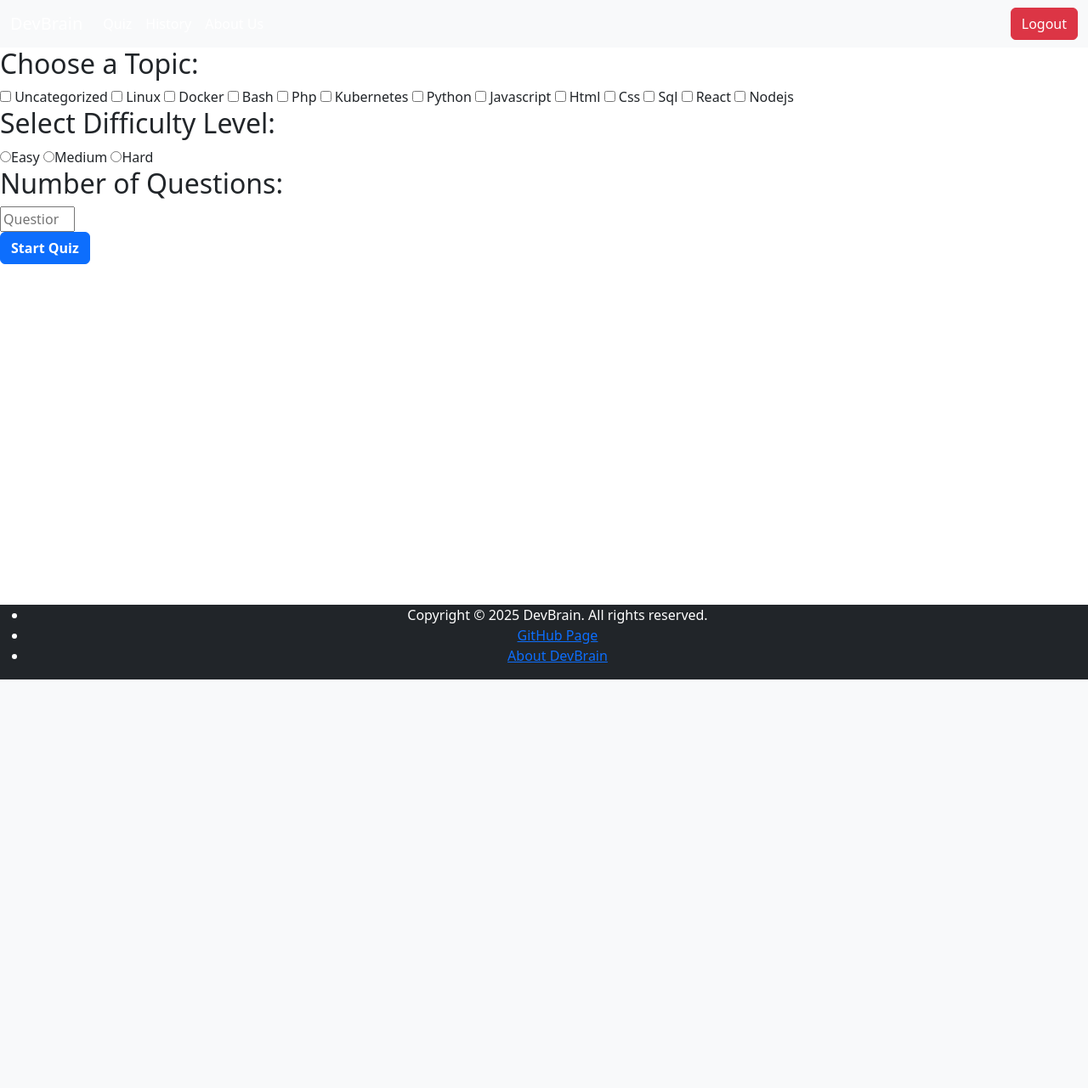
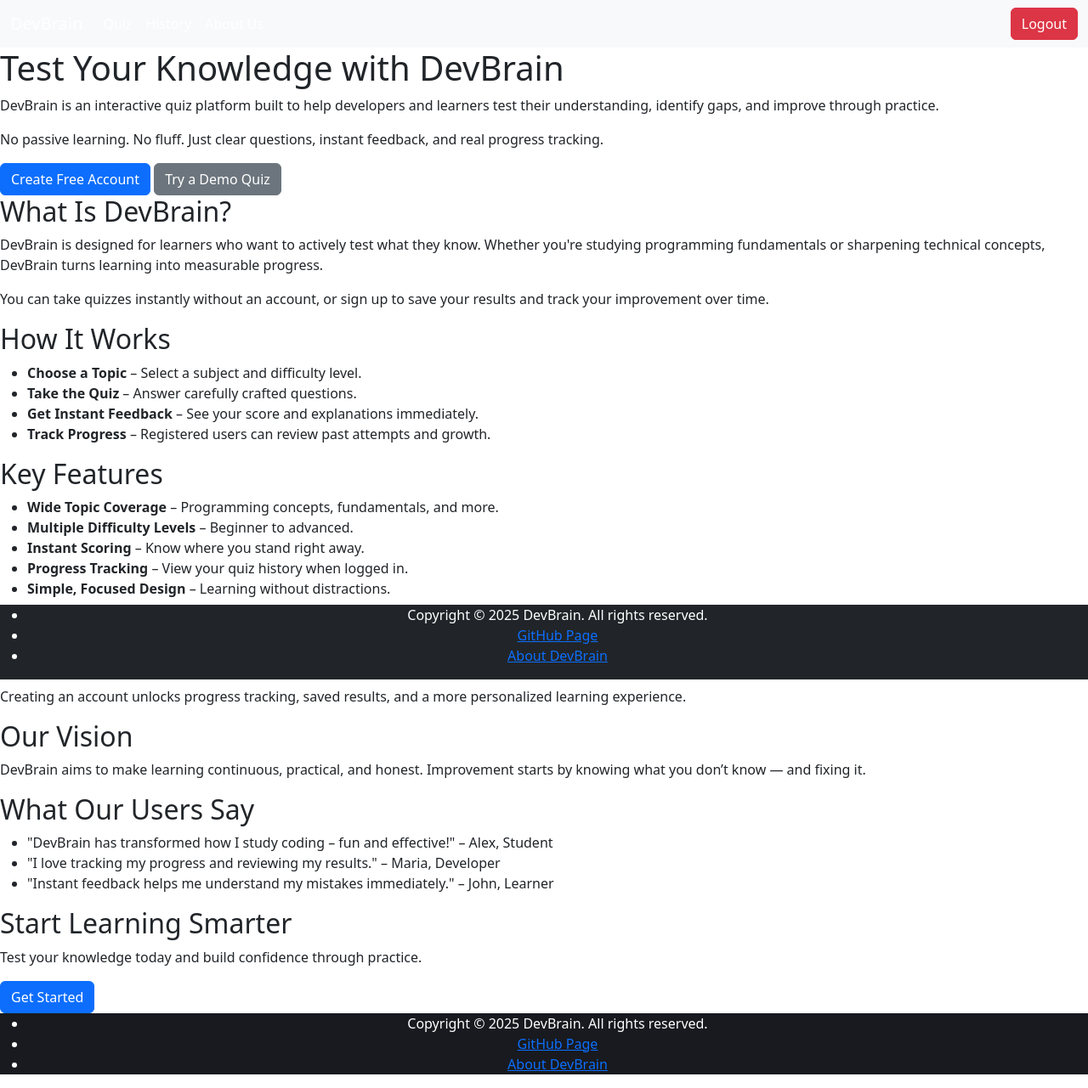
Before and after one commit to RichardOyelowo/DevBrain, a Flask app: page / in a window 1280 px wide. Shown: the whole page at 85% size. Before the commit the page ends 800 px from the top, so only its background shows below. Run offline with Flask 3, Linux system fonts and the light colour scheme; the visitor is signed in with stand-in values (Sample User, id 1); data that the repository does not hold is empty.

Commit message:
updated index to be homepage

```diff
--- a/templates/index.html
+++ b/templates/index.html
@@ -1,35 +1,111 @@
 {% extends "layout.html" %}
 
+{% block title %}
+    DevBrain - Home
+{% endblock %}
+
 {% block body %}
-    <form action="/quiz" method="post">
-        <!-- Topic Selection -->
-        <div class="topic-section">
-            <h2>Choose a Topic:</h2>
-                <input type="checkbox" name="quiz[topics][]" value="uncategorized"> Uncategorized
-                {% for topic in topics %}
-                    <label>
-                        <input type="checkbox" name="quiz[topics][]" value="{{ topic }}"> {{ topic.capitalize() }}
-                    </label>
-                {% endfor %}
+
+<main class="homepage">
+    <!-- Hero Section -->
+    <section class="hero">
+        <h1>Test Your Knowledge with DevBrain</h1>
+        <p>
+            DevBrain is an interactive quiz platform built to help developers and learners
+            test their understanding, identify gaps, and improve through practice.
+        </p>
+        <p>
+            No passive learning. No fluff. Just clear questions, instant feedback,
+            and real progress tracking.
+        </p>
+
+        <div class="hero-actions">
+            <a href="{{ url_for('auth.register') }}" class="btn btn-primary">Create Free Account</a>
+            <a href="{{ url_for('index') }}" class="btn btn-secondary">Try a Demo Quiz</a>
         </div>
+    </section>
 
-        <!-- Difficulty Selection -->
-        <div class="difficulty-section">
-            <h2>Select Difficulty Level:</h2>
-                <label><input type="radio" name="quiz[difficulty]" value="Easy">Easy</label>
-                <label><input type="radio" name="quiz[difficulty]" value="Medium">Medium</label>
-                <label><input type="radio" name="quiz[difficulty]" value="Hard">Hard</label>
-        </div>
+    <!-- What DevBrain Is -->
+    <section class="overview">
+        <h2>What Is DevBrain?</h2>
+        <p>
+            DevBrain is designed for learners who want to actively test what they know.
+            Whether you're studying programming fundamentals or sharpening technical concepts,
+            DevBrain turns learning into measurable progress.
+        </p>
+        <p>
+            You can take quizzes instantly without an account, or sign up to save your results
+            and track your improvement over time.
+        </p>
+    </section>
 
-        <!-- Questions Count -->
-        <div class="count-sections">
-            <h2>Number of Questions:</h2>
-            <input type="number" name="quiz[limit]" placeholder="Questions Count" min="1" max="50" required>
-        </div>
+    <!-- How It Works -->
+    <section class="how-it-works">
+        <h2>How It Works</h2>
+        <ul class="cards-list">
+            <li><strong>Choose a Topic</strong> – Select a subject and difficulty level.</li>
+            <li><strong>Take the Quiz</strong> – Answer carefully crafted questions.</li>
+            <li><strong>Get Instant Feedback</strong> – See your score and explanations immediately.</li>
+            <li><strong>Track Progress</strong> – Registered users can review past attempts and growth.</li>
+        </ul>
+    </section>
 
-        <!-- Start Quiz Button -->
-        <button type="submit" class="btn btn-primary fw-bold">Start Quiz</button>
-    </form>
+    <!-- Key Features -->
+    <section class="features">
+        <h2>Key Features</h2>
+        <ul class="cards-list">
+            <li><strong>Wide Topic Coverage</strong> – Programming concepts, fundamentals, and more.</li>
+            <li><strong>Multiple Difficulty Levels</strong> – Beginner to advanced.</li>
+            <li><strong>Instant Scoring</strong> – Know where you stand right away.</li>
+            <li><strong>Progress Tracking</strong> – View your quiz history when logged in.</li>
+            <li><strong>Simple, Focused Design</strong> – Learning without distractions.</li>
+        </ul>
+    </section>
 
+    <!-- Demo vs Account -->
+    <section class="demo-info">
+        <h2>Try Before You Commit</h2>
+        <p>You can take quizzes without creating an account to explore how DevBrain works.</p>
+        <p>
+            Creating an account unlocks progress tracking, saved results,
+            and a more personalized learning experience.
+        </p>
+    </section>
+
+    <!-- Vision -->
+    <section class="vision">
+        <h2>Our Vision</h2>
+        <p>
+            DevBrain aims to make learning continuous, practical, and honest.
+            Improvement starts by knowing what you don’t know — and fixing it.
+        </p>
+    </section>
+
+    <!-- Testimonials -->
+    <section class="testimonials">
+        <h2>What Our Users Say</h2>
+        <ul class="cards-list">
+            <li>"DevBrain has transformed how I study coding – fun and effective!" – Alex, Student</li>
+            <li>"I love tracking my progress and reviewing my results." – Maria, Developer</li>
+            <li>"Instant feedback helps me understand my mistakes immediately." – John, Learner</li>
+        </ul>
+    </section>
+
+    <!-- Call to Action -->
+    <section class="cta">
+        <h2>Start Learning Smarter</h2>
+        <p>Test your knowledge today and build confidence through practice.</p>
+        <a href="{{ url_for('auth.register') }}" class="btn btn-primary">Get Started</a>
+    </section>
+</main>
+
+<!-- Footer -->
+        <footer class="footer text-white text-center bottom">
+            <ul class="footer-list">
+                <li>Copyright &copy; 2025 DevBrain. All rights reserved.</li>
+                <li><a href="https://github.com/RichardOyelowo/DevBrain.git">GitHub Page</a></li>
+                <li><a href="{{ url_for('about') }}">About DevBrain</a></li>
+            </ul>
+        </footer>
 
 {% endblock %}
```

^^^^^^^^^^^^^^^^

WHAT IS NEEDED
Lines with "label" in the records above: copy every one of them.

TASK OUTPUT
-                    <label>
-                    </label>
-                <label><input type="radio" name="quiz[difficulty]" value="Easy">Easy</label>
-                <label><input type="radio" name="quiz[difficulty]" value="Medium">Medium</label>
-                <label><input type="radio" name="quiz[difficulty]" value="Hard">Hard</label>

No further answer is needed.